◆ Problem to work on: Whenever a line below includes the word "headlines", copy that line.

Content starts

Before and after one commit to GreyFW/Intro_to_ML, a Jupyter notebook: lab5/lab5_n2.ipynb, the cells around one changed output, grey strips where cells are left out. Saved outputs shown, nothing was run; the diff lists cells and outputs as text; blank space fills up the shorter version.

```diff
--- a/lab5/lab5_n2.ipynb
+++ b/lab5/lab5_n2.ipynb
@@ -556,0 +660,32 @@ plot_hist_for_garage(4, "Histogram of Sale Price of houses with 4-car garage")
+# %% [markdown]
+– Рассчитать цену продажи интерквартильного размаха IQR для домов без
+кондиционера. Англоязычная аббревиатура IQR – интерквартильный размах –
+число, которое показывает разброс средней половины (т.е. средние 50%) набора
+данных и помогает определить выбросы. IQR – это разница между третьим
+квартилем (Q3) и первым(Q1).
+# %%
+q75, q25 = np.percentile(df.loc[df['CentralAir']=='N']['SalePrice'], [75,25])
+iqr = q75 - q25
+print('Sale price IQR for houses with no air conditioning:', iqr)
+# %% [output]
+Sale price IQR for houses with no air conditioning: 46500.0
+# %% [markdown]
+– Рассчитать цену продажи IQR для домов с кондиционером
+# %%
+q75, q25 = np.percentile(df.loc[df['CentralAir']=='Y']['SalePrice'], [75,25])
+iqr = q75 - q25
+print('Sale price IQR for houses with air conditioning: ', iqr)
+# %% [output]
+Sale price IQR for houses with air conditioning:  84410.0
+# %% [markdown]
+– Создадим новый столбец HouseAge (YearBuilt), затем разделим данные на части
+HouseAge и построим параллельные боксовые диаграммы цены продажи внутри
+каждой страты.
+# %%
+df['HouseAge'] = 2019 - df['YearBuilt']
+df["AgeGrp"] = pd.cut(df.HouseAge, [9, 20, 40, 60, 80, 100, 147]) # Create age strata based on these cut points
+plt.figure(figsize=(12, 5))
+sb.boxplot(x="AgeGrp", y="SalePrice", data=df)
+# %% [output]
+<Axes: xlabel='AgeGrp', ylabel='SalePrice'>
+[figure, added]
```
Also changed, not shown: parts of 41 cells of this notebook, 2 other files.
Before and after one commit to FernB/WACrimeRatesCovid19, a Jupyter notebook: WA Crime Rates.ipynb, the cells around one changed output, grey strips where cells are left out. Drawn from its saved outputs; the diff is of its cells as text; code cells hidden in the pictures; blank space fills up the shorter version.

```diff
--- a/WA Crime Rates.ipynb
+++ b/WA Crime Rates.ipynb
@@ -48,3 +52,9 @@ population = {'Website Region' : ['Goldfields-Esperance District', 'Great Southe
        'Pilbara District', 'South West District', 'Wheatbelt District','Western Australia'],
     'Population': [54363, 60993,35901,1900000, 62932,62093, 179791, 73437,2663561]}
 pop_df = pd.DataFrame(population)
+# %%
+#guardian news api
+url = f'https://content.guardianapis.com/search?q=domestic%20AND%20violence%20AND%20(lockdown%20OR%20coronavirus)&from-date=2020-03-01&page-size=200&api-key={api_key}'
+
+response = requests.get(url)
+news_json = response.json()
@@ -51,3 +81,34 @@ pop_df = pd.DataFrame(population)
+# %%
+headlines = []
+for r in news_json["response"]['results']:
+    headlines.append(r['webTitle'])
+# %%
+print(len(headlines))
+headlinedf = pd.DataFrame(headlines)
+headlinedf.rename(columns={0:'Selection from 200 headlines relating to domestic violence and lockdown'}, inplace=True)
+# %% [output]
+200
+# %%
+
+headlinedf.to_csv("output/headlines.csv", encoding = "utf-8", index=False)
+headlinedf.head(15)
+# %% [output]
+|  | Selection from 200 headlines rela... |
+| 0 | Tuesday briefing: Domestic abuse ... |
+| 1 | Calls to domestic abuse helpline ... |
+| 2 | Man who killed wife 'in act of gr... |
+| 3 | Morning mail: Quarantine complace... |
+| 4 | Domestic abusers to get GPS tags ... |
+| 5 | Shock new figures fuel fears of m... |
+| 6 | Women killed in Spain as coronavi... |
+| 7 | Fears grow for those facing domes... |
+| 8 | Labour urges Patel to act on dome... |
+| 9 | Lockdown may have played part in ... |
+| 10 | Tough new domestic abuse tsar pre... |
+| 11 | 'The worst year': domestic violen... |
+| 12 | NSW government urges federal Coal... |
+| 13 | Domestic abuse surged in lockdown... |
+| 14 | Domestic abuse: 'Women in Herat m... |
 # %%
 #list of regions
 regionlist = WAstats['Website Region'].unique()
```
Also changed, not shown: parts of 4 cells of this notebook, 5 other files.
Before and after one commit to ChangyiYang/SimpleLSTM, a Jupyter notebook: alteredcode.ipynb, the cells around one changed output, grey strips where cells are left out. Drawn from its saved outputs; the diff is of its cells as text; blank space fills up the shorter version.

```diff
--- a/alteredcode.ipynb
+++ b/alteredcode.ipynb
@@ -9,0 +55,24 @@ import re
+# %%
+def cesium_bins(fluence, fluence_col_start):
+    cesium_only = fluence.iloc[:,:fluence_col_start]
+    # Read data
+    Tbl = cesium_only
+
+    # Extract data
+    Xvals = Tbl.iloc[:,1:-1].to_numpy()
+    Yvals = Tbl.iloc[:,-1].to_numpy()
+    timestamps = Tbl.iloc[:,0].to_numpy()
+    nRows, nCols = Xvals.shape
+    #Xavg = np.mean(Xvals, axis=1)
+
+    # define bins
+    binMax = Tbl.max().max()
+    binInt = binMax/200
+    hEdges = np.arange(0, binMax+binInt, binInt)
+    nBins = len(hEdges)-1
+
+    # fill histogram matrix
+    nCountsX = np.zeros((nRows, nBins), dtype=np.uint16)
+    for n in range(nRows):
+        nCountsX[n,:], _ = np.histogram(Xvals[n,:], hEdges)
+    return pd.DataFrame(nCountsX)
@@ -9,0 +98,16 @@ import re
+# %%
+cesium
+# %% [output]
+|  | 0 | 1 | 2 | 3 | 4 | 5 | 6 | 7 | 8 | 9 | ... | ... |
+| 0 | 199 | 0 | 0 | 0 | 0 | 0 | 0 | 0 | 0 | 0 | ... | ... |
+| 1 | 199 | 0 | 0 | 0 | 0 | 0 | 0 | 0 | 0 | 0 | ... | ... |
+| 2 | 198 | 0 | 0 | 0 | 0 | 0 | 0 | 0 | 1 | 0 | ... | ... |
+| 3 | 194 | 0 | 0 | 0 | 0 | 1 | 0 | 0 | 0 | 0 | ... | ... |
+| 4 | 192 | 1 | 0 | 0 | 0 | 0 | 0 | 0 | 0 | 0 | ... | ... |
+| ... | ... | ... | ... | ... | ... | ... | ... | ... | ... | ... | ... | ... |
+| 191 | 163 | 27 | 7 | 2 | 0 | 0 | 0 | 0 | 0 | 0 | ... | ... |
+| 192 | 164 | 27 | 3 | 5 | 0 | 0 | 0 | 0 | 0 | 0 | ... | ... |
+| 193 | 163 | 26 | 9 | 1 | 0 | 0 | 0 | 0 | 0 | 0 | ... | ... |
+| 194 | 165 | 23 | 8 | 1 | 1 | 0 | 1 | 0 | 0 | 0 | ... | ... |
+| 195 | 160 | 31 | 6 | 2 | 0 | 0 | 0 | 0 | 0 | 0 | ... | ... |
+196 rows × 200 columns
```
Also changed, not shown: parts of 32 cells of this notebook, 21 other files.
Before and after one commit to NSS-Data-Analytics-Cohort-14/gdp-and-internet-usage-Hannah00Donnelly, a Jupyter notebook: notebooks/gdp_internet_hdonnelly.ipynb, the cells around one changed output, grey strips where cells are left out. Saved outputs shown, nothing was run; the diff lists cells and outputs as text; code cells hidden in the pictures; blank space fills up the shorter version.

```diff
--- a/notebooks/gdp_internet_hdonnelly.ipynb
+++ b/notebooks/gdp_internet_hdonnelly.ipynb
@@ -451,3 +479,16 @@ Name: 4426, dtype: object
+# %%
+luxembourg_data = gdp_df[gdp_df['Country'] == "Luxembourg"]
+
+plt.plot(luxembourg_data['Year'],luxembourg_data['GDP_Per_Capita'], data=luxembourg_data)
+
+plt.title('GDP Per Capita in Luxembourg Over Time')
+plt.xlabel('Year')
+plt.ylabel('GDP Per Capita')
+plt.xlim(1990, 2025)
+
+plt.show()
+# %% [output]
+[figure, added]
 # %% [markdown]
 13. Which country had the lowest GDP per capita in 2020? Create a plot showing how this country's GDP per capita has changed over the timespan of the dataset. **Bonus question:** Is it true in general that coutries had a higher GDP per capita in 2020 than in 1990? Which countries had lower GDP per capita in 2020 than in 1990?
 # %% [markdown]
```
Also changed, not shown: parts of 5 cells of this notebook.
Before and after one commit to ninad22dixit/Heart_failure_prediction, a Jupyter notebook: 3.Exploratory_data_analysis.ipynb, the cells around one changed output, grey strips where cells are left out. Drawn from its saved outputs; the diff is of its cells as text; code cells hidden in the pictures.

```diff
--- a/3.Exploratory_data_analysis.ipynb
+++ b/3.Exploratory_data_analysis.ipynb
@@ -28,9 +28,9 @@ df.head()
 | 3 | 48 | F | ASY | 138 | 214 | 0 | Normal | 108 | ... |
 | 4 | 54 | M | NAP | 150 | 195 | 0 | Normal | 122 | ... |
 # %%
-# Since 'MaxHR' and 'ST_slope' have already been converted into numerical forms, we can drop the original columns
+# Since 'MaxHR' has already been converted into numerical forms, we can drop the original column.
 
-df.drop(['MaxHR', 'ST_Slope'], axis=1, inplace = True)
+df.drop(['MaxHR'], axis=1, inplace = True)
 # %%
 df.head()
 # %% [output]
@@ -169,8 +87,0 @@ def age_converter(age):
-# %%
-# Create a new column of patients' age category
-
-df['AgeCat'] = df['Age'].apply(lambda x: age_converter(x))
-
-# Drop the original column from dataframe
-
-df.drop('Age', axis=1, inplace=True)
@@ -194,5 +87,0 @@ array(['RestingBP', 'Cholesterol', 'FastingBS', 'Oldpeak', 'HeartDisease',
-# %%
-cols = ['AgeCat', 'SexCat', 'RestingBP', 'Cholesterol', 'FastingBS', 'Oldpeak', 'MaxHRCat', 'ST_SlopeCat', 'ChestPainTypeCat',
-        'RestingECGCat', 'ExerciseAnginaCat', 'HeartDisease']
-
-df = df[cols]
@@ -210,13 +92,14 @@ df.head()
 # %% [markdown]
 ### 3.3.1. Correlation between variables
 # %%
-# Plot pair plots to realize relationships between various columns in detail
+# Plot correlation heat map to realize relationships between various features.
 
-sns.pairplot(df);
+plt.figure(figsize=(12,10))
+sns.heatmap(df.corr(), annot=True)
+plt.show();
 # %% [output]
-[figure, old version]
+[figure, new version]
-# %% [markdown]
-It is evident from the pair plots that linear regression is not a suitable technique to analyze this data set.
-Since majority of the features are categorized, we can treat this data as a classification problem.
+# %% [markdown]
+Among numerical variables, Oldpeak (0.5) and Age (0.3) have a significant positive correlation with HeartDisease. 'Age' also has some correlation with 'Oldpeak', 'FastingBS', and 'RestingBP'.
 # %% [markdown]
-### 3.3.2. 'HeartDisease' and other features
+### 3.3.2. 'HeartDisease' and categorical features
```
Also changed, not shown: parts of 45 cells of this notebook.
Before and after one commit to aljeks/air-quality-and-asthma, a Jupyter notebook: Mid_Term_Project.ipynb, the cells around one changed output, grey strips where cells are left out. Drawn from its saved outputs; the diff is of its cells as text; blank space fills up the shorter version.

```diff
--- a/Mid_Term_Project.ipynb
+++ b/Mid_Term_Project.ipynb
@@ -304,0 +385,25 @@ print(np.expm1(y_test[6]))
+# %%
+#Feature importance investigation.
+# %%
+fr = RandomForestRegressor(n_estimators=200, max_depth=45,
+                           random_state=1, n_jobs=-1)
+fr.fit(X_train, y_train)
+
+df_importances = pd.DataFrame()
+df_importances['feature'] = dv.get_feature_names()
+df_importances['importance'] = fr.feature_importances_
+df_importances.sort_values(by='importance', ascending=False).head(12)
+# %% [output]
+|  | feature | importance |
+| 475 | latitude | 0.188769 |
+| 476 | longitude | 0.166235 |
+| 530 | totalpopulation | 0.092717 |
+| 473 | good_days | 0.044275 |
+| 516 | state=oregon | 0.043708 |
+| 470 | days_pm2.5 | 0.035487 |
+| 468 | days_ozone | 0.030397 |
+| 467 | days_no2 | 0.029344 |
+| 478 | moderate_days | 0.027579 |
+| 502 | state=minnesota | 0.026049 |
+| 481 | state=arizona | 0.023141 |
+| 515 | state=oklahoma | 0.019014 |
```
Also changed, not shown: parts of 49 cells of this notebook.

Content ends

◆ Solution for this problem:
+headlines = []
+    headlines.append(r['webTitle'])
+print(len(headlines))
+headlinedf = pd.DataFrame(headlines)
+headlinedf.rename(columns={0:'Selection from 200 headlines relating to domestic violence and lockdown'}, inplace=True)
+headlinedf.to_csv("output/headlines.csv", encoding = "utf-8", index=False)
+|  | Selection from 200 headlines rela... |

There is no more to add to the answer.